**BRIEF:** Working from the entries that follow, retype each one without any alteration.

----- PROVIDED RECORDS -----

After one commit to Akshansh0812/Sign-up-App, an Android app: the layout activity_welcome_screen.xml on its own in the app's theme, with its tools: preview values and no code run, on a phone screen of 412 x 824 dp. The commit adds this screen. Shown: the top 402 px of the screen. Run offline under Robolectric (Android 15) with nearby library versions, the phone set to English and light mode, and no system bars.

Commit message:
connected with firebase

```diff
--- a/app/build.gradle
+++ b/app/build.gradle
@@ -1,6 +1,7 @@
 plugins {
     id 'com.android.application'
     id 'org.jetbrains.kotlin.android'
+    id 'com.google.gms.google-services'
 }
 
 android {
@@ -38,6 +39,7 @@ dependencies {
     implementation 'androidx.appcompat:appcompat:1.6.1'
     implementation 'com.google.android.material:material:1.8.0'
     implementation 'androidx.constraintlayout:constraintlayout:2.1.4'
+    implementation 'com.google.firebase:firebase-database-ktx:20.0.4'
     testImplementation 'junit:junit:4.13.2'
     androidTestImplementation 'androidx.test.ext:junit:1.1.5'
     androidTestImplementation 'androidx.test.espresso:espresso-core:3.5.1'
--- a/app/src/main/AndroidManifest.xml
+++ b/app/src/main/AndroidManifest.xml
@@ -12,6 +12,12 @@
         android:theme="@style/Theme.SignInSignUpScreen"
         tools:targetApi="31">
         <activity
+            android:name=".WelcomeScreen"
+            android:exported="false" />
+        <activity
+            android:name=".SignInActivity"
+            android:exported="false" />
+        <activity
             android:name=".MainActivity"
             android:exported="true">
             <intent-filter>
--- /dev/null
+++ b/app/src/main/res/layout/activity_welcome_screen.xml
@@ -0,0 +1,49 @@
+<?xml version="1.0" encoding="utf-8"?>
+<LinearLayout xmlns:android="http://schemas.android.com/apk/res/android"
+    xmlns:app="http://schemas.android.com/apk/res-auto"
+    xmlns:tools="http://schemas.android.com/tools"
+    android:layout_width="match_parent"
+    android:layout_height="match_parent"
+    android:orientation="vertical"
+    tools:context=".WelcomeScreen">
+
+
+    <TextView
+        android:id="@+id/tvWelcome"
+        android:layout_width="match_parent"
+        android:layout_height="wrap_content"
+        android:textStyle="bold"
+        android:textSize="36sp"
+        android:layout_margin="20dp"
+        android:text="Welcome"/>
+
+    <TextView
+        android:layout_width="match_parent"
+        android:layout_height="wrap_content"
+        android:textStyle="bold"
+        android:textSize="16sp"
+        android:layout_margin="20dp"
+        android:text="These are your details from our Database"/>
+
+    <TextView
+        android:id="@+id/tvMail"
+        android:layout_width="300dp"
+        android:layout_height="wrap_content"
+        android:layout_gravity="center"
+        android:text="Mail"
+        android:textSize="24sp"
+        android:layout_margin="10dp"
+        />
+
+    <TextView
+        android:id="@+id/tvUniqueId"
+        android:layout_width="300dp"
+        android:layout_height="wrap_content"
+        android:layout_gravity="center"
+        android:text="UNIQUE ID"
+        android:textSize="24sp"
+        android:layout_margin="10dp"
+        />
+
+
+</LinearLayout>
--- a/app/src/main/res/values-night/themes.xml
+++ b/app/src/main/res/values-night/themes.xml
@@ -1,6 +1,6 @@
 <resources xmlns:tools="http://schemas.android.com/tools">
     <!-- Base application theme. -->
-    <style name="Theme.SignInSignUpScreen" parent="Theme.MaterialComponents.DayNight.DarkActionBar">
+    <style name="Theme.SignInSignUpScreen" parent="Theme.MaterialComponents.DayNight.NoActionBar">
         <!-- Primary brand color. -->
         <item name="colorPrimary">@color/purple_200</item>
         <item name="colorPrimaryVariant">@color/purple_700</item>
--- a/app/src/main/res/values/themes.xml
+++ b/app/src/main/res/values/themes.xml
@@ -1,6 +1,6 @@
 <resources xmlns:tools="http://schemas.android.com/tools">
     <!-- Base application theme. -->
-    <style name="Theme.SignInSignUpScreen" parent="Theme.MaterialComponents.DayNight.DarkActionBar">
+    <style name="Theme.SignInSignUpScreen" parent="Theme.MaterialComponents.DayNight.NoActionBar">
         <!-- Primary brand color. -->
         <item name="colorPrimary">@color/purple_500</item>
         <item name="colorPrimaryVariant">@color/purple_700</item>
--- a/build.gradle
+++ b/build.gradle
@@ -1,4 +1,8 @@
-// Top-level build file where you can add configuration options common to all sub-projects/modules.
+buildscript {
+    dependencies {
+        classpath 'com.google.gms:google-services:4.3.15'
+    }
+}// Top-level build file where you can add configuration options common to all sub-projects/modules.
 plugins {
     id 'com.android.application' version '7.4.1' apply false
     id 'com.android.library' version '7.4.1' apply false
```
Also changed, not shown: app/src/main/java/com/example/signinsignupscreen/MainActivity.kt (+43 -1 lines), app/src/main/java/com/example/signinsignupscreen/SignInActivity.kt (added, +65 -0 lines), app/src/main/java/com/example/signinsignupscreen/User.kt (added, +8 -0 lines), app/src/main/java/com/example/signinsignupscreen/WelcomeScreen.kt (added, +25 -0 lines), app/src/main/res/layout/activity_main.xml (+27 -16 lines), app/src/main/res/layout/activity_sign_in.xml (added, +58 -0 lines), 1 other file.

-----

**SOLVED EXERCISE:**
After one commit to Akshansh0812/Sign-up-App, an Android app: the layout activity_welcome_screen.xml on its own in the app's theme, with its tools: preview values and no code run, on a phone screen of 412 x 824 dp. The commit adds this screen. Shown: the top 402 px of the screen. Run offline under Robolectric (Android 15) with nearby library versions, the phone set to English and light mode, and no system bars.

Commit message:
connected with firebase

```diff
--- a/app/build.gradle
+++ b/app/build.gradle
@@ -1,6 +1,7 @@
 plugins {
     id 'com.android.application'
     id 'org.jetbrains.kotlin.android'
+    id 'com.google.gms.google-services'
 }
 
 android {
@@ -38,6 +39,7 @@ dependencies {
     implementation 'androidx.appcompat:appcompat:1.6.1'
     implementation 'com.google.android.material:material:1.8.0'
     implementation 'androidx.constraintlayout:constraintlayout:2.1.4'
+    implementation 'com.google.firebase:firebase-database-ktx:20.0.4'
     testImplementation 'junit:junit:4.13.2'
     androidTestImplementation 'androidx.test.ext:junit:1.1.5'
     androidTestImplementation 'androidx.test.espresso:espresso-core:3.5.1'
--- a/app/src/main/AndroidManifest.xml
+++ b/app/src/main/AndroidManifest.xml
@@ -12,6 +12,12 @@
         android:theme="@style/Theme.SignInSignUpScreen"
         tools:targetApi="31">
         <activity
+            android:name=".WelcomeScreen"
+            android:exported="false" />
+        <activity
+            android:name=".SignInActivity"
+            android:exported="false" />
+        <activity
             android:name=".MainActivity"
             android:exported="true">
             <intent-filter>
--- /dev/null
+++ b/app/src/main/res/layout/activity_welcome_screen.xml
@@ -0,0 +1,49 @@
+<?xml version="1.0" encoding="utf-8"?>
+<LinearLayout xmlns:android="http://schemas.android.com/apk/res/android"
+    xmlns:app="http://schemas.android.com/apk/res-auto"
+    xmlns:tools="http://schemas.android.com/tools"
+    android:layout_width="match_parent"
+    android:layout_height="match_parent"
+    android:orientation="vertical"
+    tools:context=".WelcomeScreen">
+
+
+    <TextView
+        android:id="@+id/tvWelcome"
+        android:layout_width="match_parent"
+        android:layout_height="wrap_content"
+        android:textStyle="bold"
+        android:textSize="36sp"
+        android:layout_margin="20dp"
+        android:text="Welcome"/>
+
+    <TextView
+        android:layout_width="match_parent"
+        android:layout_height="wrap_content"
+        android:textStyle="bold"
+        android:textSize="16sp"
+        android:layout_margin="20dp"
+        android:text="These are your details from our Database"/>
+
+    <TextView
+        android:id="@+id/tvMail"
+        android:layout_width="300dp"
+        android:layout_height="wrap_content"
+        android:layout_gravity="center"
+        android:text="Mail"
+        android:textSize="24sp"
+        android:layout_margin="10dp"
+        />
+
+    <TextView
+        android:id="@+id/tvUniqueId"
+        android:layout_width="300dp"
+        android:layout_height="wrap_content"
+        android:layout_gravity="center"
+        android:text="UNIQUE ID"
+        android:textSize="24sp"
+        android:layout_margin="10dp"
+        />
+
+
+</LinearLayout>
--- a/app/src/main/res/values-night/themes.xml
+++ b/app/src/main/res/values-night/themes.xml
@@ -1,6 +1,6 @@
 <resources xmlns:tools="http://schemas.android.com/tools">
     <!-- Base application theme. -->
-    <style name="Theme.SignInSignUpScreen" parent="Theme.MaterialComponents.DayNight.DarkActionBar">
+    <style name="Theme.SignInSignUpScreen" parent="Theme.MaterialComponents.DayNight.NoActionBar">
         <!-- Primary brand color. -->
         <item name="colorPrimary">@color/purple_200</item>
         <item name="colorPrimaryVariant">@color/purple_700</item>
--- a/app/src/main/res/values/themes.xml
+++ b/app/src/main/res/values/themes.xml
@@ -1,6 +1,6 @@
 <resources xmlns:tools="http://schemas.android.com/tools">
     <!-- Base application theme. -->
-    <style name="Theme.SignInSignUpScreen" parent="Theme.MaterialComponents.DayNight.DarkActionBar">
+    <style name="Theme.SignInSignUpScreen" parent="Theme.MaterialComponents.DayNight.NoActionBar">
         <!-- Primary brand color. -->
         <item name="colorPrimary">@color/purple_500</item>
         <item name="colorPrimaryVariant">@color/purple_700</item>
--- a/build.gradle
+++ b/build.gradle
@@ -1,4 +1,8 @@
-// Top-level build file where you can add configuration options common to all sub-projects/modules.
+buildscript {
+    dependencies {
+        classpath 'com.google.gms:google-services:4.3.15'
+    }
+}// Top-level build file where you can add configuration options common to all sub-projects/modules.
 plugins {
     id 'com.android.application' version '7.4.1' apply false
     id 'com.android.library' version '7.4.1' apply false
```
Also changed, not shown: app/src/main/java/com/example/signinsignupscreen/MainActivity.kt (+43 -1 lines), app/src/main/java/com/example/signinsignupscreen/SignInActivity.kt (added, +65 -0 lines), app/src/main/java/com/example/signinsignupscreen/User.kt (added, +8 -0 lines), app/src/main/java/com/example/signinsignupscreen/WelcomeScreen.kt (added, +25 -0 lines), app/src/main/res/layout/activity_main.xml (+27 -16 lines), app/src/main/res/layout/activity_sign_in.xml (added, +58 -0 lines), 1 other file.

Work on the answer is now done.